Garmia Flomo, 34, a single mother of four children living in Horton Farm, Canta Community in Margibi County worked as a sundry worker on a construction site to feed her children.
But since the inception of the BRAC Liberia Ultra-Poor Program two years ago, she has been rearing pigs and involved in the buying and selling of palm oil.
"I never had money to buy a single pig; it was BRAC Liberia that gave me three pigs based on my own choice of the type of business that I wanted to do," explains Flomo. "I started with three pigs, one male, and two females. BRAC Liberia also helps me with food for the pigs."
Flomo received L$68,000 from the sale of seven pigs. Now, she also has four pigs on her farm.
BRAC Liberia's Ultra-Poor program aims to place the ultra-poor on an upward trajectory from poverty by equipping them with basic skills, tools, productive assets, and confidence to succeed long after completing the program.
The program is a three-year pilot project funded by the National Postcode Lottery of the Netherlands. It is implemented under the theme, "Reaching the Last Mile, Ending Extreme Poverty in Liberia".
Ultra-Poor women, who are the beneficiaries of the program, were given livestock, small business or grocery stores, mixed vegetable seeds, and tools, along with enterprised-specific training.
They were also trained in the administration of the Village Saving Loan Approach (VSLA) to promote the culture of savings and enhance asset diversification.
At the weekend, a team of BRAC Liberia staffs including its Country Director, Mr. Idrissa Bernard Kamara held two separate programs at the Gwekpolorsue village and Horton Farm in Margibi County.
After 12 months of savings through the VSLAs, the women shared their savings and dividends with BRAC also paying a match of their savings based on how much each member saved. BRAC says the match fund was aimed at motivating the women to save more.
Garmeh said she saved L$1,000 every month and has received a little over L$15,000 including her share of the group's profit on the loan.
"I thank God for BRAC Liberia because my life is getting better gradually," she said, adding that she will begin plan to build his house in the next year.
Another woman, Esther Quakpolue, 57, mother of seven, told FrontPageAfrica: "We want to thank God for what BRAC Liberia has done for us. We have learned to save, manage our business well, eat nutritional foods, practice safe hygiene, and keep a clean environment."
"BRAC Liberia also taught us about family planning, child trafficking, the danger of child marriage, and how to prevent the coronavirus disease".
Like Esther, Teresa Challey, 67, is another beneficiary and a resident of Gwekpolorsue village in Margibi County. The widow had a very difficult time taking care of her children but with the help of BRAC Liberia, she now owns a shop and engages in charcoal production.
"I'm better off now because I eat well and can help my children and grandchildren," Ma Teresa said, disclosing that she received a total of L$21,000 during the share-out, including the match fund from BRAC Liberia.
BRAC Country Director praised the women for their courage to transform their Lives, adding that the idea behind the initiative is to "uplift the poorest of the poor" especially women-headed households -- from extreme poverty to the level that is appreciable to ensure that they provide the necessities for them and their families.
Mr. Kamara said, "This is an initiative that is new in Liberia, if not the rest of Africa.

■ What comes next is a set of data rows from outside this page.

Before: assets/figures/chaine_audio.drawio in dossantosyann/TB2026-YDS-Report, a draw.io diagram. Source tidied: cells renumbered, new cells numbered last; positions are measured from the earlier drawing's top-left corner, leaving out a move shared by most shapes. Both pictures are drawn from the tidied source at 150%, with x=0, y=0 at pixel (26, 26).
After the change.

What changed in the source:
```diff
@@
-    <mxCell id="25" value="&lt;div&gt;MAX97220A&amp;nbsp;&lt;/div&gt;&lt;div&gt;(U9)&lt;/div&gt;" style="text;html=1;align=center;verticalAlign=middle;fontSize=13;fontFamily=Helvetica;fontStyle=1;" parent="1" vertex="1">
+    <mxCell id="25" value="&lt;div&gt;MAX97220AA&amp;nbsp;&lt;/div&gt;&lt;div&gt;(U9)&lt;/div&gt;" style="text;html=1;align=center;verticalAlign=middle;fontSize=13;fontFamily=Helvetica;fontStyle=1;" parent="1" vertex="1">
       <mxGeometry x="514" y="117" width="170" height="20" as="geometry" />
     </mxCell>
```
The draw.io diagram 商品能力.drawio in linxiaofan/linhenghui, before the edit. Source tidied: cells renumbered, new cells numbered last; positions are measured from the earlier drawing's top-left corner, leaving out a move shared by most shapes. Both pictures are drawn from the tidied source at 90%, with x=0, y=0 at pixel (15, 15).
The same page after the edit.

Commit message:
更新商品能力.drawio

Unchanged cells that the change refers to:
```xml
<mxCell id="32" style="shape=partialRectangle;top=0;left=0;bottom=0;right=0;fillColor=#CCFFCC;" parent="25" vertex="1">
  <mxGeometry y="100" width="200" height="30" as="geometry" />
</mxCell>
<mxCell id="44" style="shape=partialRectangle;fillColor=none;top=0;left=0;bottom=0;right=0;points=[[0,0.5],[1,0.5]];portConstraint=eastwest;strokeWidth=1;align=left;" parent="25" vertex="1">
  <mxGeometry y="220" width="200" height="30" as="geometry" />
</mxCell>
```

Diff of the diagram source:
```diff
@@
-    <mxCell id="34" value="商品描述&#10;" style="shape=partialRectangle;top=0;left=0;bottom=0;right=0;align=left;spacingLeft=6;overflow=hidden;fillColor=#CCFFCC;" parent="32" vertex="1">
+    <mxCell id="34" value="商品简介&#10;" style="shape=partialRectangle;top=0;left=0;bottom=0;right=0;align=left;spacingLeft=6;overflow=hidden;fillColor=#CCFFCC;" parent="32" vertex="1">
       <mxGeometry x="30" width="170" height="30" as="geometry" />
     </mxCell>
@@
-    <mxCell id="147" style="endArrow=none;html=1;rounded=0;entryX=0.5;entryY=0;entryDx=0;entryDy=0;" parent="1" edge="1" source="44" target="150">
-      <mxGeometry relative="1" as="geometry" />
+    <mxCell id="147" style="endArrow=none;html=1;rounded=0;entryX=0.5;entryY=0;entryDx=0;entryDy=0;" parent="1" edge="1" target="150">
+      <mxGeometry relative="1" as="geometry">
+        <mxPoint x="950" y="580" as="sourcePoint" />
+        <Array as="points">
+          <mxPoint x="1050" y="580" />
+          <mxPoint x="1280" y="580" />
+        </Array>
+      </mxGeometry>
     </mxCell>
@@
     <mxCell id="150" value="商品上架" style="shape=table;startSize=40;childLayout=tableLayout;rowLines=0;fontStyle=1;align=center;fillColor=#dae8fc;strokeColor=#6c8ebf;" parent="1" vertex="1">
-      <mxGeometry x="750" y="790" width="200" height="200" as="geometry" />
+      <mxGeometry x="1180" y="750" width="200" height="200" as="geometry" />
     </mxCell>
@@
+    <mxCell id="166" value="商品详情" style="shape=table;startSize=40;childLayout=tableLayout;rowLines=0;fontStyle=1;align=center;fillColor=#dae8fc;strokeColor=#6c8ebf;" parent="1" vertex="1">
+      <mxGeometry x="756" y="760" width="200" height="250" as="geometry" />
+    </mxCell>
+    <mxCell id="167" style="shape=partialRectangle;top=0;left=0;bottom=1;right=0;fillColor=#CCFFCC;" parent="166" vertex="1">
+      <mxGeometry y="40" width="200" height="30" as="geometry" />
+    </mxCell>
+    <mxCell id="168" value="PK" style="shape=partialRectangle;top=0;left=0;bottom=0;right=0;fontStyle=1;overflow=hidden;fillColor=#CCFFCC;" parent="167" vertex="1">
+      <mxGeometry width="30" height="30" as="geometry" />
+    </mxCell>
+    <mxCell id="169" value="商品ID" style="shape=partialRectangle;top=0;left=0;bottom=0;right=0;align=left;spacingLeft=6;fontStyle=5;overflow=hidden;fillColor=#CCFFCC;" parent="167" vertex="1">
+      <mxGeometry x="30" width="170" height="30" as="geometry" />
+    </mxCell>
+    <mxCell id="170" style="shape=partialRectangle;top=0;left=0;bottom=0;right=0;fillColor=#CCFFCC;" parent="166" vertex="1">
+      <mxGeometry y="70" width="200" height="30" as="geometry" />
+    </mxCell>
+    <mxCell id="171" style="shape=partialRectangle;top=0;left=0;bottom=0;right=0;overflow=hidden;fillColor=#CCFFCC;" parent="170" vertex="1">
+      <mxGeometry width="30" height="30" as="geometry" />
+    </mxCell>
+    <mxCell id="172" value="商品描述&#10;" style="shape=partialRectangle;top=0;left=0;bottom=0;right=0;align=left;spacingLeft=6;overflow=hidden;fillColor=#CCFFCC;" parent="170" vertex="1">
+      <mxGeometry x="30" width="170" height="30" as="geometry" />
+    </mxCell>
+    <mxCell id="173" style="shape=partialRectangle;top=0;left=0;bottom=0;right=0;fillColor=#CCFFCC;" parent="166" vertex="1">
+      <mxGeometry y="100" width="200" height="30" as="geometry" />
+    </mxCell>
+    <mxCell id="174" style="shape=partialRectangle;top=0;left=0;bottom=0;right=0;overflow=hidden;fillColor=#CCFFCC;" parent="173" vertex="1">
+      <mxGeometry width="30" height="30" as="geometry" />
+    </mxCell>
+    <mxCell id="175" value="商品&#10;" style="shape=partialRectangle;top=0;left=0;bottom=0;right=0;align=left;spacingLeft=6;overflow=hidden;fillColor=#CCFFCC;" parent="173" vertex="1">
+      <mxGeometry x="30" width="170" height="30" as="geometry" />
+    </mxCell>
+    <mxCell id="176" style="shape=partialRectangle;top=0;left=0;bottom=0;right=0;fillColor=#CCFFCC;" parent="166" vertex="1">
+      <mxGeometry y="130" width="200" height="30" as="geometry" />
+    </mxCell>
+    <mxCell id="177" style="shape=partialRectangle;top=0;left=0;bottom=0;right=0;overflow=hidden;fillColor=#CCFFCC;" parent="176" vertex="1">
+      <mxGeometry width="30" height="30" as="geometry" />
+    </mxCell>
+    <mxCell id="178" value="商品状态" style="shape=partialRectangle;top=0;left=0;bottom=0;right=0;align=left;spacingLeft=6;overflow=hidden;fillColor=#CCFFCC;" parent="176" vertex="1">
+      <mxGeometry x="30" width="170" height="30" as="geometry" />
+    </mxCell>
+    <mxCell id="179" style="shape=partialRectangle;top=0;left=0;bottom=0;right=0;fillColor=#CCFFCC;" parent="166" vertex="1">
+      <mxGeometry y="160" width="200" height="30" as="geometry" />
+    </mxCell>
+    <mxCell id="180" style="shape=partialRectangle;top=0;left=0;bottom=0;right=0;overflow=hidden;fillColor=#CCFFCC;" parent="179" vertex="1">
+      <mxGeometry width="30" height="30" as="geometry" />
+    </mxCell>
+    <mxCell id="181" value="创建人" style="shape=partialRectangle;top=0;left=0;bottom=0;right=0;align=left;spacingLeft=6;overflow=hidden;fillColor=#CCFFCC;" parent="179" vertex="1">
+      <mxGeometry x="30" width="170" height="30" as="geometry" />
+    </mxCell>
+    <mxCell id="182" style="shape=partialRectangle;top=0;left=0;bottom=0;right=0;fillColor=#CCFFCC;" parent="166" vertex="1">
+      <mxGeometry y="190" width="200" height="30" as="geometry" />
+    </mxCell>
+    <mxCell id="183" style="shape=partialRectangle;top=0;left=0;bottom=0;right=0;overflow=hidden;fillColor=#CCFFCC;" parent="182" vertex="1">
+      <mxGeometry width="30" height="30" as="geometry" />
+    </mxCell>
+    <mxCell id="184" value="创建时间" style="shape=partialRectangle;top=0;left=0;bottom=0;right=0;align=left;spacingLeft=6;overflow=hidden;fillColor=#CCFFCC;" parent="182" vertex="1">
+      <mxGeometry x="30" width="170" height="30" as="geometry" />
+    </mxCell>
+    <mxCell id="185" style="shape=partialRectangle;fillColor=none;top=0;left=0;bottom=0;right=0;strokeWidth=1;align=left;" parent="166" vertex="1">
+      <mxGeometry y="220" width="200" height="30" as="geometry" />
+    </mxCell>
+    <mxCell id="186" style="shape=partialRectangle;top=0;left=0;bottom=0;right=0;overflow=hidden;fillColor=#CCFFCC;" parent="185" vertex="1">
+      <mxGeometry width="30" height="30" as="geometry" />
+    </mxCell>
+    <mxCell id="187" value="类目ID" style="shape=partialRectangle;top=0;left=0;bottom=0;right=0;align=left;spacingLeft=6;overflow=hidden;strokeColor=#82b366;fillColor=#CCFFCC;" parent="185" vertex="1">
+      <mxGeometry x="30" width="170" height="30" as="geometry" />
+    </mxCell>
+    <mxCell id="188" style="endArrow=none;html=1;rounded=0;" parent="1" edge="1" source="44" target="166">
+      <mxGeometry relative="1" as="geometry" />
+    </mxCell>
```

In development, you do not always expect the outcome to be a hundred percent. It will be good if we can achieve 70 to 80 percent of sustainability.
"But I am sure that we can achieve 90 percent because we have given them the training and the skills and am seeing a lot of enthusiasms in the women to graduate themselves from extreme poverty"
He added that 500 extremely poor households are benefiting from the project in Margibi County and an additional 250 in Bong County.
Mr. Kamara said: "I feel good when I see women succeeding than my fellow men. The women took me to the site and I was glad when I saw pigs, sheep, goats, and table markets,"
Also, community leaders of Gwekpolorsue village and Horton Farm praised the NGO for empowering the "struggling women," adding that the women are gradually becoming the breadwinners for their families.
"Today, some of the women in my town that used to credit from people and the people sued them to court for repayments defaults are no longer sued to my court for more than a year," said Joe. Kortimah chief of Horton Farm Town.
"I see them moving too fast and I am surprised for what BRAC Liberia is doing for the women in my town. Thank you plenty for empowering my women."
John Lamie, Town Chief of Gwekpolorsue village, added: "I want to say thank you to BRAC Liberia for making our women strong to stand and do things on their own."